I come from a family that uses tissues, not Kleenex; cotton swabs, not Q-tips; that makes photocopies, not Xeroxes; a family that doesn’t tape movies off of TV or download free music off of the internet–an intellectual property family. My dad is an IP attorney. His line of work deals with copyrights, patents, and trade secrets, and his devotion to the protection of these principles has made IP part of our family culture. Growing up, my moral indoctrination included not only “don’t drink; don’t have sex; don’t do drugs,” but also, “don’t plagiarize; don’t refer to generic products by a brand name; don’t pirate music.” In Dad’s eyes, therefore, using a service like Napster or Kazaa would fall (on a scale of moral corruption) somewhere between petty shoplifting and grand larceny. It’s shocking to think how little time has passed between last summer, when I still stood rooted in Dad’s views against downloading music, and now, when my laptop at school has a veritable arsenal of music-pirating software.
When I first arrived at school, I was determined not to use music pirating services. I never had before, and I assumed that I never would. I even (though I didn’t realize it at the time) looked down upon those who did. It was partially a matter of principle: I really did believe that musicians should be paid for the goods and services they provide, just like merchants of more tangible commodities. Mostly, though, I decided to abstain from downloading music out of respect for Dad and his work. I didn’t want to do anything that he wouldn’t be proud of, and I knew that using the kinds of services he spends eight hours a day crusading against would be like spitting in his face.

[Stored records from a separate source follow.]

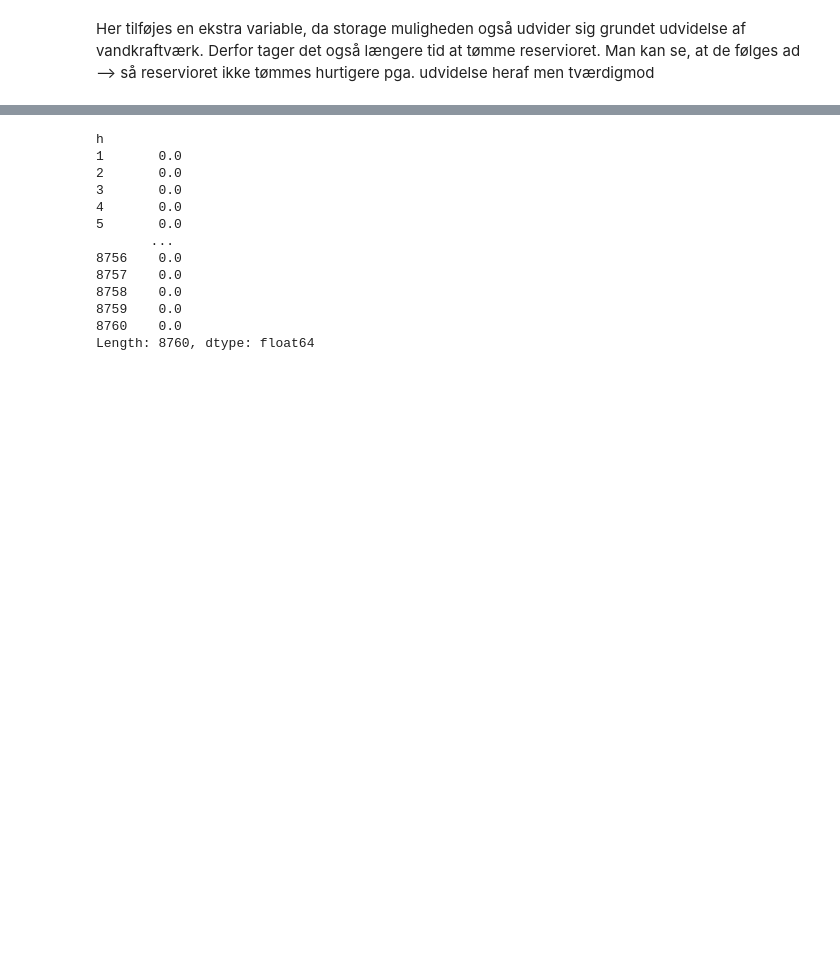
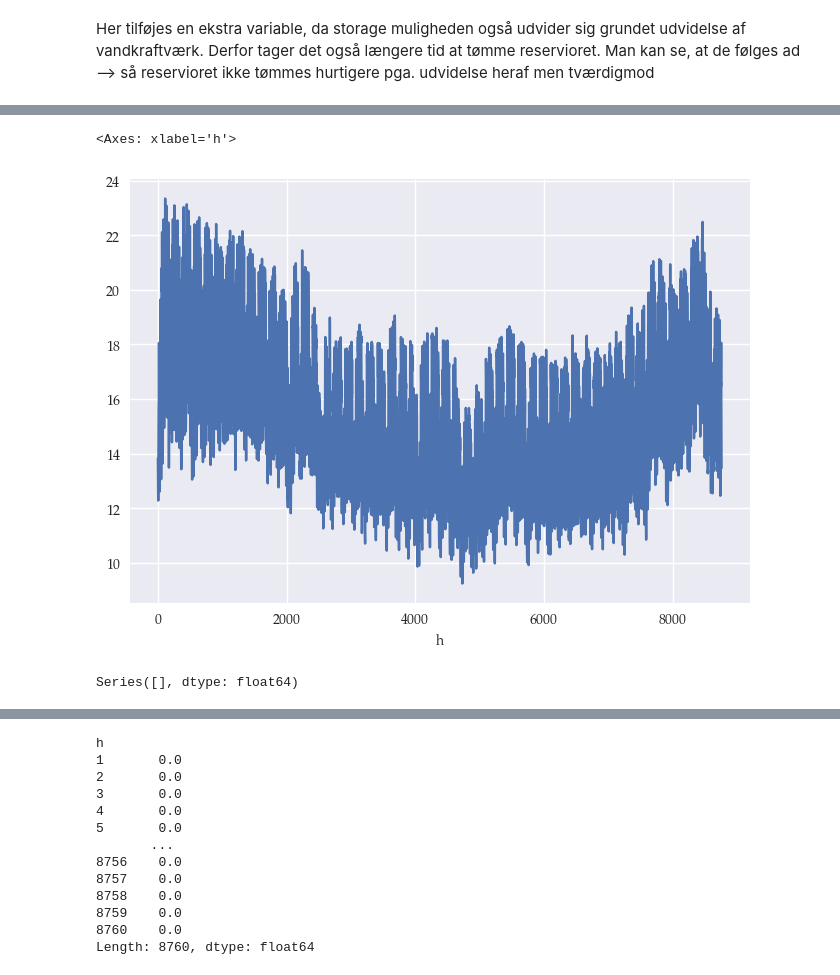
Before and after one commit to jnl455/Nuuk-Energy-mix, a Jupyter notebook: Exercises/E44/E44_SolutionGuide.ipynb, the cells around one changed output, grey strips where cells are left out. Cells and saved outputs as stored; diff of their text form; code cells hidden in the pictures; blank space fills up the shorter version.

```diff
--- a/Exercises/E44/E44_SolutionGuide.ipynb
+++ b/Exercises/E44/E44_SolutionGuide.ipynb
@@ -199,3 +331,12 @@ solution = m.loopSolveExtract(loop, [grid_ECap_1d, grid_SCap_1d], extract)
+# %%
+m.db['HourlyDemand']['c1', :].plot()
+# %% [output]
+<Axes: xlabel='h'>
+[figure, added]
+# %%
+solution['charge'][:,:,0][solution['charge'][:, :, 0] > 0]
+# %% [output]
+Series([], dtype: float64)
 # %%
 solution['Welfare']
 # %% [output]
```
Also changed, not shown: parts of 41 cells of this notebook, 18 other files.
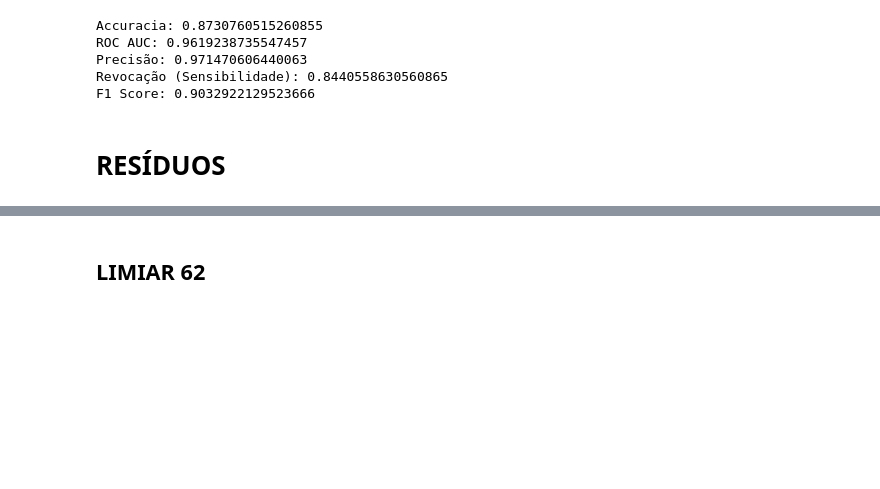
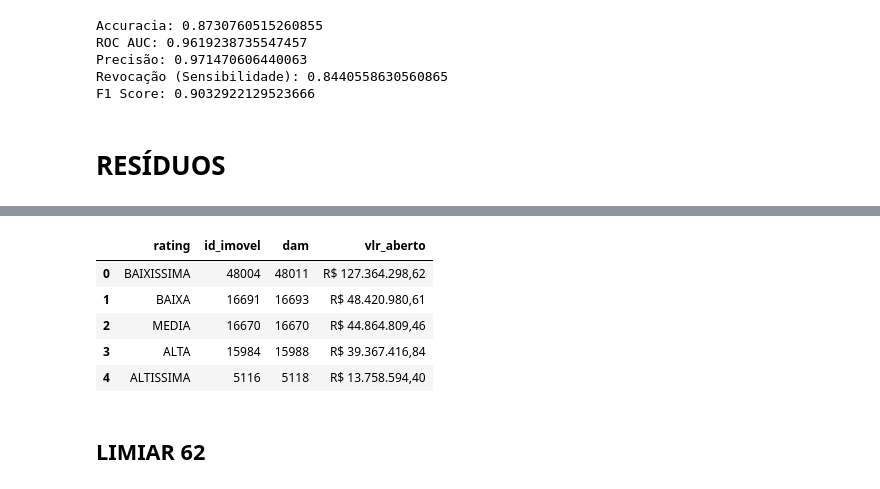
Before and after one commit to LanCarv/divida_ativa, a Jupyter notebook: regressao_iptu copy.ipynb, the cells around one changed output, grey strips where cells are left out. Cells and saved outputs as stored; diff of their text form; code cells hidden in the pictures; blank space fills up the shorter version.

```diff
--- a/regressao_iptu copy.ipynb
+++ b/regressao_iptu copy.ipynb
@@ -3068,3 +3085,25 @@ aberto.select_dtypes(include='object').describe()
+# %%
+limiar62 = aberto.groupby(['rating']).agg({
+    'id_imovel': 'nunique',
+    'dam': 'nunique',
+    'vlr_aberto': 'sum'
+}).reset_index()
+
+order = ['BAIXISSIMA', 'BAIXA', 'MEDIA', 'ALTA', 'ALTISSIMA']
+limiar62['rating'] = pd.Categorical(limiar62['rating'], categories=order, ordered=True)
+
+limiar62 = limiar62.sort_values(by='rating')
+limiar62.reset_index(drop=True, inplace=True)
+
+limiar62['vlr_aberto'] = limiar62['vlr_aberto'].apply(formatar_moeda)
+limiar62
+# %% [output]
+|  | rating | id_imovel | dam | vlr_aberto |
+| 0 | BAIXISSIMA | 48004 | 48011 | R$ 127.364.298,62 |
+| 1 | BAIXA | 16691 | 16693 | R$ 48.420.980,61 |
+| 2 | MEDIA | 16670 | 16670 | R$ 44.864.809,46 |
+| 3 | ALTA | 15984 | 15988 | R$ 39.367.416,84 |
+| 4 | ALTISSIMA | 5116 | 5118 | R$ 13.758.594,40 |
 # %% [markdown]
 ## LIMIAR 62
 # %% [markdown]
```
Also changed, not shown: parts of 9 cells of this notebook.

After a while, though, my resolve began to wear away. I became curious about downloading music. It seemed so easy, an effortless way to gain access to any song imaginable; so inexpensive and practical, a way to try new music without a $16 commitment. I found myself using the same rationale people use when they start drinking or smoking, fully aware that their parents would disapprove: Why not? It feels good. Everybody else is doing it. How would my father even find out? And underneath it all, I recognized that nagging, oh-so-typical urge to rebel just for the hell of it.
So I downloaded Kazaa. As I registered I felt giddy and nervous and terribly guilty, but so very very excited to be able to download music and not fear the wrath of the IP father, and I enjoyed downloading dozens of songs, songs I knew, songs friends had recommended, and songs I had never even heard of. I downloaded the Beatles, Ben Harper, Phillip Glass, Grandmaster Flash, anything that I could click on, and it felt good—except the gnawing guilt I felt when I realized that I had created a part of my life that I would be ashamed to tell my father about. The gnawing grew over the course of several weeks, until every time I used the service I felt dirty. By this time there were other aspects of my life that wouldn’t have thrilled my father, and felt I had to do something about it. I had to reclaim this last bastion of my morality. I had to fix my life so that my father—so that Dad—wouldn’t be ashamed of me.
So I uninstalled Kazaa. I erased every trace of it from my computer—first, the icons, then, the software itself. My first feeling was of freedom; my second, of moral superiority. Surely, the fact that I didn’t download music anymore made me a better person, one respectful of hard work and the sanctity of private property and all that good American stuff. I was continuing our family’s fine tradition of practicing what we preach. I was making Dad proud. After a while, though, my mind kept drifting back to happier, freer times when I could download music whenever I wished and listen to it with reckless abandon, when amazon.com never appeared on my site history, and when my wallet was a bit fatter. I missed the variety, the diversion, and the fabulous convenience.
So I reinstalled Kazaa. There they were—all my songs waiting for me like old drinking buddies—and I was happy to rejoin them, despite the vice that their company demanded. But this time, the comfortable complacency lasted longer. This time, it wasn’t tempered by concern for my father’s values. The gnawing guilt did not return. When it came right down to it, my own pleasure and convenience had become more important than my need to follow in Daddy’s footsteps. Realizing this, I felt disloyal, selfish, dirty all over again, and while I realized the relatively minor nature of my transgression, I was nonetheless troubled by the way I was systematically divorcing myself from my family’s moral code. I knew that downloading music was something my father would not approve of, and that it was driving a wedge between me and my family. I knew that from then on, anything I said about musicians’ rights to be paid for their work, about the sanctity of private property, or about my dedication to the way I was raised would be hypocritical. It saddened me to think that my father’s code of ethics, which had been the gospel in my childhood and a handy guidebook in my adolescence, had become more or less irrelevant. By reinstalling Kazaa, I had reiterated my loss of respect for my father’s work and effectively ended my affiliation with his ideology. My whole relationship with my family had changed. I didn’t feel as much a part of it anymore, since I had voluntarily alienated myself from one of its distinguishing features. I could no longer pretend to be a vessel for Daddy’s values, a reincarnation newer and stronger and even more committed than the original. I could no longer claim with pride that I acted on the principles under which I was raised, even in a matter so small as how I listened to music.
But oh, the variety! Oh, the diversion! Oh, the fabulous convenience!